Work request → Find the string "Deutsch" in the entries and copy each line that has it.

*** Material shown

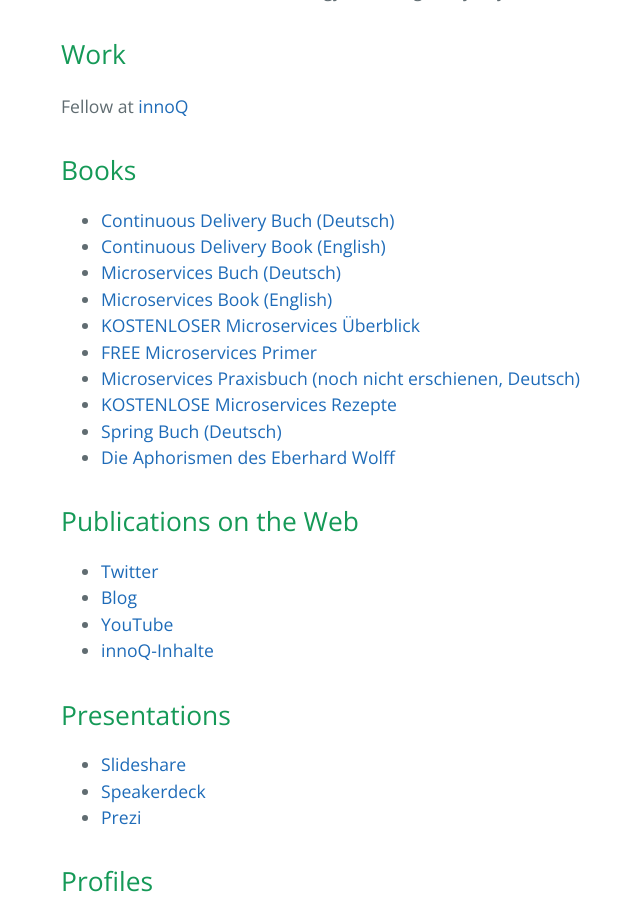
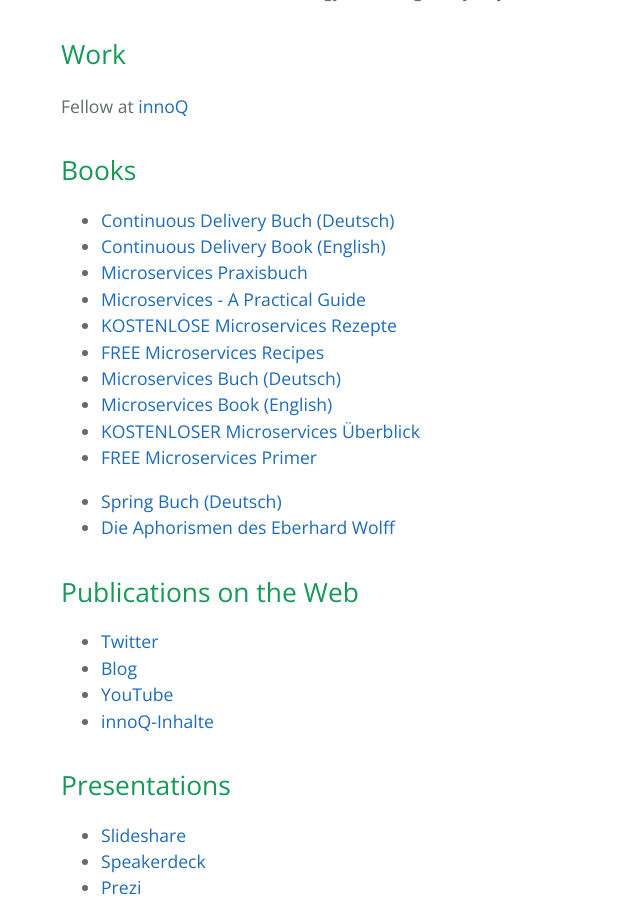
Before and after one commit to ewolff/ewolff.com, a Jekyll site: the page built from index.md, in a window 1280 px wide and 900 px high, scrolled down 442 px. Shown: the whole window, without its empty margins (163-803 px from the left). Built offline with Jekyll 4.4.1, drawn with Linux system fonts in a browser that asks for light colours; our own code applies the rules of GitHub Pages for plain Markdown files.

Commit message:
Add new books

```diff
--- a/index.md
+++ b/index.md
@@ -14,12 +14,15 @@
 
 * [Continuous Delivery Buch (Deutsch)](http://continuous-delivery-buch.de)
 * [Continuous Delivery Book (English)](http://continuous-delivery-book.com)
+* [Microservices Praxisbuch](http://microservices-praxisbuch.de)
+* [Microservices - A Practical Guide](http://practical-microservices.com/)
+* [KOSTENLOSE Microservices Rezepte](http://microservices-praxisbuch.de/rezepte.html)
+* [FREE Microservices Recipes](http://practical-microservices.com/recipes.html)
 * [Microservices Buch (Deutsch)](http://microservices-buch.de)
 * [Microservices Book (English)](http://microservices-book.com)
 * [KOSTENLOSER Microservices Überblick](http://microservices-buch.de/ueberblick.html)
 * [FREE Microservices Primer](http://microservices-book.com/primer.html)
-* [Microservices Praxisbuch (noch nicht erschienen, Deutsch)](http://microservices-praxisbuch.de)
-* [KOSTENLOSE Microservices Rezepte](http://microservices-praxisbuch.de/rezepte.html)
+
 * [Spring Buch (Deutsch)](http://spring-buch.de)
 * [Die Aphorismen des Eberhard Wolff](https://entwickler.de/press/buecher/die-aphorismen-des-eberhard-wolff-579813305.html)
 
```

******

Solution for this exercise →
 * [Continuous Delivery Buch (Deutsch)](http://continuous-delivery-buch.de)
 * [Microservices Buch (Deutsch)](http://microservices-buch.de)
-* [Microservices Praxisbuch (noch nicht erschienen, Deutsch)](http://microservices-praxisbuch.de)
 * [Spring Buch (Deutsch)](http://spring-buch.de)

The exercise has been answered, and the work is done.